* **Exercise**:
For every line in the material below that holds "left", report the line.

* **Provided records**:
════════════════
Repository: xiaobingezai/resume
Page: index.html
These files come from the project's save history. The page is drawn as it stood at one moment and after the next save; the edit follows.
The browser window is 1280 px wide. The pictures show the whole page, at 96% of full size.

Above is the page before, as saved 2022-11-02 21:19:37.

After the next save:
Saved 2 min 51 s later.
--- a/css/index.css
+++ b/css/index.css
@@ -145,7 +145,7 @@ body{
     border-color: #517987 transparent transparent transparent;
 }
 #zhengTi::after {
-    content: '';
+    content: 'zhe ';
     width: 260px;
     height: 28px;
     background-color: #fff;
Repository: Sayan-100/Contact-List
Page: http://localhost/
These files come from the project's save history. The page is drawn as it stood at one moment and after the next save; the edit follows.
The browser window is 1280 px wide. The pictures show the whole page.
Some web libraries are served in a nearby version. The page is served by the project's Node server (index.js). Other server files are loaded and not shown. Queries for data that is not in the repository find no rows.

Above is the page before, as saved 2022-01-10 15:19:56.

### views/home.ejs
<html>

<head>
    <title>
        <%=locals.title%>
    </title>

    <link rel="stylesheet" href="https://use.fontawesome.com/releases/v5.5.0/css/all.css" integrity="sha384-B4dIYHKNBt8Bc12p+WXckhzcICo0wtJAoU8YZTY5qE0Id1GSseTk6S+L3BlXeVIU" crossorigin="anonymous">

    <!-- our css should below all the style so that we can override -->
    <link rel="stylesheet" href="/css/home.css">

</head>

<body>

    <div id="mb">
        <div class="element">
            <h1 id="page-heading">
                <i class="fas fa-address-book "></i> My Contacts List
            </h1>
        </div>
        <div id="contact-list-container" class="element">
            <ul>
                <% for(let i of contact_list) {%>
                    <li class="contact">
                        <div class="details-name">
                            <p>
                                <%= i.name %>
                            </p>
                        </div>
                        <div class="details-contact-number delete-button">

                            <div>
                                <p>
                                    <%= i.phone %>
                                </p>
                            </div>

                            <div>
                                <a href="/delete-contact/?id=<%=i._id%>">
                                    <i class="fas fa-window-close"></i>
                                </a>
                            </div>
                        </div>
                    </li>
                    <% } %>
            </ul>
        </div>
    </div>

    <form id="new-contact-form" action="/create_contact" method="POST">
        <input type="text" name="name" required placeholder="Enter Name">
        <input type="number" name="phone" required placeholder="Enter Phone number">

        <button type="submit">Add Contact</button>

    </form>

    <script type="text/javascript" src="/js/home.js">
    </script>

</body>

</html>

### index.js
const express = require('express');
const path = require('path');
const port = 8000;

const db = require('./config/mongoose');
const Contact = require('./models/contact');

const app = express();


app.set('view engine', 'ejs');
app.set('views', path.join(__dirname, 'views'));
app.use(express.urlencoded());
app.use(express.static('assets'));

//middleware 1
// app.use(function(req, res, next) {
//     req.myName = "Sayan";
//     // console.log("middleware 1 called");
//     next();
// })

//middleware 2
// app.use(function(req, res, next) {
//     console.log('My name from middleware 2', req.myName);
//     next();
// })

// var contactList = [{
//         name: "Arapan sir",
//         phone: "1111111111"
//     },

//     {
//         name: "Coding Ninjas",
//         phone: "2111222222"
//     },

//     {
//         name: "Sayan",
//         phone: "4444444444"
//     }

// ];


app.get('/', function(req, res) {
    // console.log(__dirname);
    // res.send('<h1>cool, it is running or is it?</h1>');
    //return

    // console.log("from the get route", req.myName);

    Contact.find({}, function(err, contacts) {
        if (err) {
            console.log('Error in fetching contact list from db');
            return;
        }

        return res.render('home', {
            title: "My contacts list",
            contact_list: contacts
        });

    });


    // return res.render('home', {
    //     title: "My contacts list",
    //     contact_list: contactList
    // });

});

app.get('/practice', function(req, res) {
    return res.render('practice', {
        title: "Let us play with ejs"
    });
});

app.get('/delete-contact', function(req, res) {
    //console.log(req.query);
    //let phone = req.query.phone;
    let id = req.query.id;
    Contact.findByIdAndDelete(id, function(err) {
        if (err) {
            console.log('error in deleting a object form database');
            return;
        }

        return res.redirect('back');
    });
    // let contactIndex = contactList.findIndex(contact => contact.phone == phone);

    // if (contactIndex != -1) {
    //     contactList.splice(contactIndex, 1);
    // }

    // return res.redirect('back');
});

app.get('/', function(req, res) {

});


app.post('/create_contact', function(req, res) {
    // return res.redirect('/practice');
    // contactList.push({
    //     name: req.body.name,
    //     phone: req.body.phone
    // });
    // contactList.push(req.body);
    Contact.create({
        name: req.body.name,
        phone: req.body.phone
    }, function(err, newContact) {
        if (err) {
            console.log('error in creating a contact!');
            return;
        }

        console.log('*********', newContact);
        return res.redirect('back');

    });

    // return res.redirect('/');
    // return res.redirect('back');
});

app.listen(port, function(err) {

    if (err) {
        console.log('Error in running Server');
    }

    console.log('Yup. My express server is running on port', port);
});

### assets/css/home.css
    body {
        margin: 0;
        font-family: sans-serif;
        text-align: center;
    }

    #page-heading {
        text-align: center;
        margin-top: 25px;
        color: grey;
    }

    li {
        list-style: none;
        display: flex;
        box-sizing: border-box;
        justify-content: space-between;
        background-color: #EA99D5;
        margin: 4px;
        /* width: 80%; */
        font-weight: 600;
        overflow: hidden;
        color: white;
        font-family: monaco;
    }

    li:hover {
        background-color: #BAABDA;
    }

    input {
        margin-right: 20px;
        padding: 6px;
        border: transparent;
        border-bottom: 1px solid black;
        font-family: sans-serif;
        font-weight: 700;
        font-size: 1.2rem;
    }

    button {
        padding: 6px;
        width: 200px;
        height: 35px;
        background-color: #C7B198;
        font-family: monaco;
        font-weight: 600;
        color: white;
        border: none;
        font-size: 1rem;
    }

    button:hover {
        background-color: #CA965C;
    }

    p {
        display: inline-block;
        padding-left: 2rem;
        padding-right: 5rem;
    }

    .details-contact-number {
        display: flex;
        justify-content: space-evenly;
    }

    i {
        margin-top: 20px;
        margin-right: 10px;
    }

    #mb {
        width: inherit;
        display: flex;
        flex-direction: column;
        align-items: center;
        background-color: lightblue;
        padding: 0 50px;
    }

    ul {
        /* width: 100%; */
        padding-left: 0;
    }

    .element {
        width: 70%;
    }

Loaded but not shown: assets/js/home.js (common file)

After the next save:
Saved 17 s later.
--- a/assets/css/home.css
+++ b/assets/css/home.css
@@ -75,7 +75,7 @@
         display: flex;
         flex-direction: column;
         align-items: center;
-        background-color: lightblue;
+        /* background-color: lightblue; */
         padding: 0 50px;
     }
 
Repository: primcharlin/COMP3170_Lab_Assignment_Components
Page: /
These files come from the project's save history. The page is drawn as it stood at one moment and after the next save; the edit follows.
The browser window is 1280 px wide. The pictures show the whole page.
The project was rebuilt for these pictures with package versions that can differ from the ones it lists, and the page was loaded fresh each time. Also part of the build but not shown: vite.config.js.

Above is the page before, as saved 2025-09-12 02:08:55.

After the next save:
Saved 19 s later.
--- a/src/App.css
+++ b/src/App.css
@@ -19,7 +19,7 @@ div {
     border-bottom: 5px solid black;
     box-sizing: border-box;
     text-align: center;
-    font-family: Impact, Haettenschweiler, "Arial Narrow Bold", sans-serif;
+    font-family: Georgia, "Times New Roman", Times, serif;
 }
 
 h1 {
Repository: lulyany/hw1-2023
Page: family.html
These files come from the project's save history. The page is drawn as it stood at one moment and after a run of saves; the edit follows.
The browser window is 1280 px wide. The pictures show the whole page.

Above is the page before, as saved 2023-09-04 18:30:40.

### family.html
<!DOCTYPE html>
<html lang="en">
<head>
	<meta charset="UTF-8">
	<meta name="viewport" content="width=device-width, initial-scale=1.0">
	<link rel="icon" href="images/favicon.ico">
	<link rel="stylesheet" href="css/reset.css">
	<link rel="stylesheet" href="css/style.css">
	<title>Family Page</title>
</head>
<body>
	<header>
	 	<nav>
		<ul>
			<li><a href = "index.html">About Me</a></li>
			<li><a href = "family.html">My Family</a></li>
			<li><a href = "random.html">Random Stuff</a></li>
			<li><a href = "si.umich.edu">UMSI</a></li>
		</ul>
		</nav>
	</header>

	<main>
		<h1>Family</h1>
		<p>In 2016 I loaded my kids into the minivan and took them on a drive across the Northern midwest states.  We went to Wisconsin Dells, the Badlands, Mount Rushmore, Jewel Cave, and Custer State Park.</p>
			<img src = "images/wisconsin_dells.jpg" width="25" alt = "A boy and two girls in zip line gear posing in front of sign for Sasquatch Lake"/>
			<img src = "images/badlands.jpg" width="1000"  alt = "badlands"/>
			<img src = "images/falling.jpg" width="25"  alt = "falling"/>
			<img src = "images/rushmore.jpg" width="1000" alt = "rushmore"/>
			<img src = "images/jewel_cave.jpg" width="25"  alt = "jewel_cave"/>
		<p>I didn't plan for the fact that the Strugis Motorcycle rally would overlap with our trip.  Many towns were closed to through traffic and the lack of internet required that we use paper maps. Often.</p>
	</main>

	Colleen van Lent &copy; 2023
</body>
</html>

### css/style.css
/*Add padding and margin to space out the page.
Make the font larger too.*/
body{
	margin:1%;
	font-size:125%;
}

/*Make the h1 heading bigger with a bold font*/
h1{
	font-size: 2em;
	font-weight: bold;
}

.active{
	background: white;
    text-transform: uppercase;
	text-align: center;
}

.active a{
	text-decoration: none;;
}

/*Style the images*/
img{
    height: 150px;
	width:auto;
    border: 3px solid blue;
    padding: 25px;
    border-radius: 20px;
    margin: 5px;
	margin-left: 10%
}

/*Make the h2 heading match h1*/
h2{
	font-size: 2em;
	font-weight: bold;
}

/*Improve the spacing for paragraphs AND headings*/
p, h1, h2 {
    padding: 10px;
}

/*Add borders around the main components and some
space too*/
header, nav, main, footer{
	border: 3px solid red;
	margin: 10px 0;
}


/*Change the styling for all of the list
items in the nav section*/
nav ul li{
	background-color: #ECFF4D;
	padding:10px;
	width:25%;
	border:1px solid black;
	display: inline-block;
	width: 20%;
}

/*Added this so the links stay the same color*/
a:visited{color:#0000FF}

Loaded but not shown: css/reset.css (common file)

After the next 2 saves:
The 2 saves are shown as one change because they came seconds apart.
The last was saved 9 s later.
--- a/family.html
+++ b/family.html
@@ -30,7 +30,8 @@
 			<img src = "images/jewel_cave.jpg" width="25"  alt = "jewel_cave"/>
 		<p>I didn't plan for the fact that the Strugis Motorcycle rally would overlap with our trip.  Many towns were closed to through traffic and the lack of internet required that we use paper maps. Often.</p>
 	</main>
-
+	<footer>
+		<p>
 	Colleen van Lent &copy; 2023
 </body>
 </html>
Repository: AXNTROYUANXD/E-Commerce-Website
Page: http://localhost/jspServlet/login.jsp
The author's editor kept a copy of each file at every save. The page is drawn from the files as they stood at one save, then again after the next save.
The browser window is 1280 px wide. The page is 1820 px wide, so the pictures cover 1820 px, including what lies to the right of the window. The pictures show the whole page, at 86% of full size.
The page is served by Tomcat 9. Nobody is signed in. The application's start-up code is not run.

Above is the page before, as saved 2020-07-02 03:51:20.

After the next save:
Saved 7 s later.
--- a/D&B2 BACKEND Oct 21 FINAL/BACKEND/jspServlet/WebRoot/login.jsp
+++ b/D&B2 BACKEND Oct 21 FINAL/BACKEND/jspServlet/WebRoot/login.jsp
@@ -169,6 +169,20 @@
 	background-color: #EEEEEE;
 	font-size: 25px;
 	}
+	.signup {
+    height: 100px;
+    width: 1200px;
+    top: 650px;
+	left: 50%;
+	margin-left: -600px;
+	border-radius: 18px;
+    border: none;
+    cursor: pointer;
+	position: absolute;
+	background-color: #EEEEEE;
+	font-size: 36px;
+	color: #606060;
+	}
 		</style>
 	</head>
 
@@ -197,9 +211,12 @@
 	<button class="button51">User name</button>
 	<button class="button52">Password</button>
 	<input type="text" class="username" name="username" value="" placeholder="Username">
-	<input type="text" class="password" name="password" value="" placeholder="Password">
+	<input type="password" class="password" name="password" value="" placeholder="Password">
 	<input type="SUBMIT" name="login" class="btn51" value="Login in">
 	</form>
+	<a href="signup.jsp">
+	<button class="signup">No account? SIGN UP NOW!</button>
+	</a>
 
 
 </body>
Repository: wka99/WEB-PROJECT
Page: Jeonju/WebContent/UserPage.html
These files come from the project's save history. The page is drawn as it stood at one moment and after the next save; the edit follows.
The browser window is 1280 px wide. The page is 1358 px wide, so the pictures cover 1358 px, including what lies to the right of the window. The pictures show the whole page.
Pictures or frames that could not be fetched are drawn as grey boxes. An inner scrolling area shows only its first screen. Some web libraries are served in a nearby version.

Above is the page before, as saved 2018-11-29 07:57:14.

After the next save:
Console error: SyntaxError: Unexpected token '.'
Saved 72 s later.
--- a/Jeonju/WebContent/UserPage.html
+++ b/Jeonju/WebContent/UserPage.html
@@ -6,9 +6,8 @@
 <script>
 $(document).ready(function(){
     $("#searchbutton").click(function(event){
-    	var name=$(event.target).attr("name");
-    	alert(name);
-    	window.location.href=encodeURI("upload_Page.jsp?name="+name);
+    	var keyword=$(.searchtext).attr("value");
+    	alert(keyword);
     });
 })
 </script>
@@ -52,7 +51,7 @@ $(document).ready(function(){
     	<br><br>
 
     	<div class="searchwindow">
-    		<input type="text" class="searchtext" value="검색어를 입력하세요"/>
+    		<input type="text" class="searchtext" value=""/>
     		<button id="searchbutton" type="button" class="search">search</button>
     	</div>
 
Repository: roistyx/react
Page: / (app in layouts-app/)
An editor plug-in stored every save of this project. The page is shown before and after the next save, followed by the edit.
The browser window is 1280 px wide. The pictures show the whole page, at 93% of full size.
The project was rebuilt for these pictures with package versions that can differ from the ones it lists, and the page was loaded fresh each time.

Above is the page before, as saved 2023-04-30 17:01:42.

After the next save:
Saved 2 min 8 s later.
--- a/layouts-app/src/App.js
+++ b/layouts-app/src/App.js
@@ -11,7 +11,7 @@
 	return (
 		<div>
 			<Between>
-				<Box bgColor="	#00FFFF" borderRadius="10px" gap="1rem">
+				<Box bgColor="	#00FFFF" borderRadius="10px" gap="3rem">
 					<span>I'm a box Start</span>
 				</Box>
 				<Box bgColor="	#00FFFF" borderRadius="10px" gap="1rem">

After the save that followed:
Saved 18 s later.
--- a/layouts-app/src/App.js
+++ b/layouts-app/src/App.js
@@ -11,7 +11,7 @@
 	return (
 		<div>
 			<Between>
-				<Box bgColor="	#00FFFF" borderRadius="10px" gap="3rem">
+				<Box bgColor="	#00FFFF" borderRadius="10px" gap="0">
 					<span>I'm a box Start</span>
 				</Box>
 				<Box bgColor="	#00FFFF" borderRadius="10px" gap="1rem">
════════════════
* **Answer to the exercise**:
        padding-left: 2rem;
        padding-left: 0;
	margin-left: 10%
+	left: 50%;
+	margin-left: -600px;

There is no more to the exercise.